After putting on a very successful saison festival in Somerville over the summer, the folks at DrinkCraft Beer.com are hosting a Fall to Winter Fest this weekend in Boston.
The festival takes place at Space 57 at the Revere Hotel just off Boston Common. It began Friday and there are two sessions Saturday, Dec. 1, from 1-4:30 p.m. and another from 6-9:30 p.m.
The event will feature 25 New England craft brewers and cider makers, each bringing at least one beer that showcases a seasonal ingredient from fall or winter. The beer list is 85 strong.
“This time around the brewers are, arguably, showing up the batch we had at Summerfest,” said Drink Craft Beer cofounder Jeff Wharton. “Some of the beers are just phenomenal.”
Stone Brewing’s new IPA
Stone Brewing knows how to crank up the hype machine. The buzz for their latest offering, an IPA meant to be consumed no more than a few weeks after shipping, was palpable. If you follow any craft beer fans or industry folks on Twitter, you were well aware the beer was coming.
So what’s the big deal? The IPA, which Stone describes as “devastatingly fresh,” was intentionally brewed not to last. As with other big, floral IPAs, freshness is crucial to getting the most flavor and smell out of the aromatic hops used to brew the beer. Stone bottled this beer on Nov. 16. It was shipped to Massachusetts on Nov. 20, and Stone asks that you consume it by Dec. 21.
There are times when a wildly hyped beer fails to live up to expectations. This is not one of those times. Lucky enough to secure a bottle at one of my favorite local beer stores earlier this week, I cracked mine open two days later.
Enjoy By 12.21.12 IPA pours a light golden color with very little head. Streams of tiny bubbles burrow their way to the top of the glass, but the beer does not appear to be overly carbonated. I didn’t need to stick my nose in the glass to pick up this brew’s massive hop aroma, because seconds after pouring the smell seems to fill the room. I’m engulfed in hops.
Stone brewmaster Mitch Steele says that very few bittering hops were used in this beer. That’s a departure from the usual Stone IPAs. Instead, the beer is massively dry-hopped, and flavoring hops dominate the brew.
Here’s the complete hops bill: Calypso during the mash; Super Galena hop extract for bittering; Simcoe, Delta, Target, and Amarillo for flavor; Motueka, Citra, and Cascade for aroma; Nelson Sauvin and Galaxy for dry hopping.
Wonderful notes of grapefruit, lemon, pine, orange, and fresh-cut grass waft up from the glass.

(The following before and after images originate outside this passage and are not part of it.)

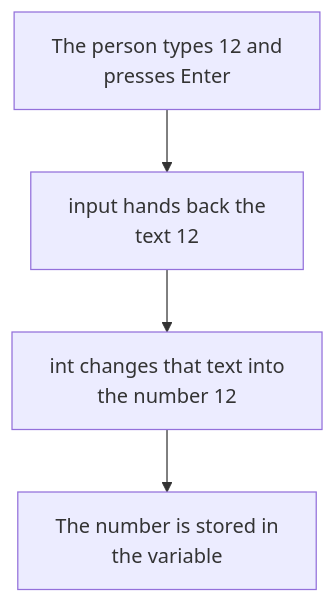
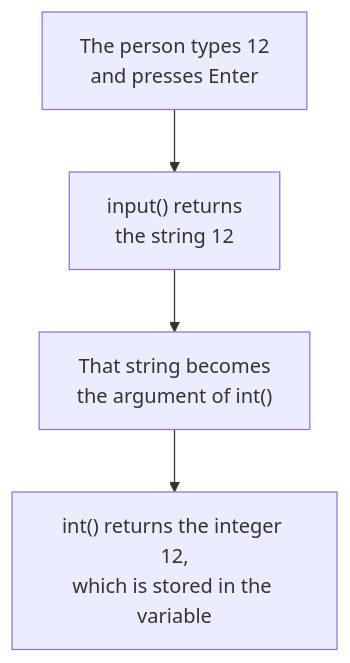
Before and after one commit to VishnuKumpati/KVCET_Year1_Content: the diagram in modules/m1-programming-and-computational-thinking/wk2-operators-and-computational-thinking/1-type-conversion.md, drawn with Mermaid. The commit also changed other lines of this file and 12 other files, not shown here.

````diff
--- a/modules/m1-programming-and-computational-thinking/wk2-operators-and-computational-thinking/1-type-conversion.md
+++ b/modules/m1-programming-and-computational-thinking/wk2-operators-and-computational-thinking/1-type-conversion.md
@@ -118,6 +122,6 @@
 ```mermaid
 flowchart TD
-    A["The person types 12 and \npresses Enter"] --> B["input hands back the \n text 12"]
-    B --> C["int changes that text into \n the number 12"]
-    C --> D["The number is stored in  \nthe variable"]
+    A["The person types 12<br>and presses Enter"] --> B["input() returns<br>the string 12"]
+    B --> C["That string becomes<br>the argument of int()"]
+    C --> D["int() returns the integer 12,<br>which is stored in the variable"]
 ```
````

This is my favorite beer smell, and I’d be hard-pressed to recall more than five or six beers that have produced it this well. I could sit here and smell this beer all day.
Fresh fruit smells lead directly to fresh taste. The stats are massive: 9.4 percent ABV and 88 IBUs, but the lack of bittering hops is evident and makes for a very drinkable product. This beer goes down smooth, and the aftertaste fails to produce even the slightest pucker.
I can’t help but compare this beer to the Alchemist’s Heady Topper and to Double Galaxy, Society and Solitude No. 4, and some of my favorite IPAs from Hill Farmstead. The entire business model of those two brewers is based around serving their beer devastatingly fresh and close to the source. With this beer Stone is, however briefly, emulating that model, and with great success. I wish they made more of this, but the troubling logistics of shipping fresh beer all over the country are obvious. Unless you print “enjoy by” in big, bold letters on the bottle, beer is likely to sit on shelves for too long and lose its freshness. If you’ve ever had a bad IPA, one that’s gone malty and stale, you know just what happens.
As you might expected, Enjoy By 12.21.12 IPA has flown off the shelves. But that doesn’t mean you can’t get your hands on some. Poe’s Tip Tap Room and its sister restaurant The Rattlesnake are tapping this beer Thursday night. Several other area bars have done the same. And you just might find 22-ounce bottles on some store shelves if you keep digging.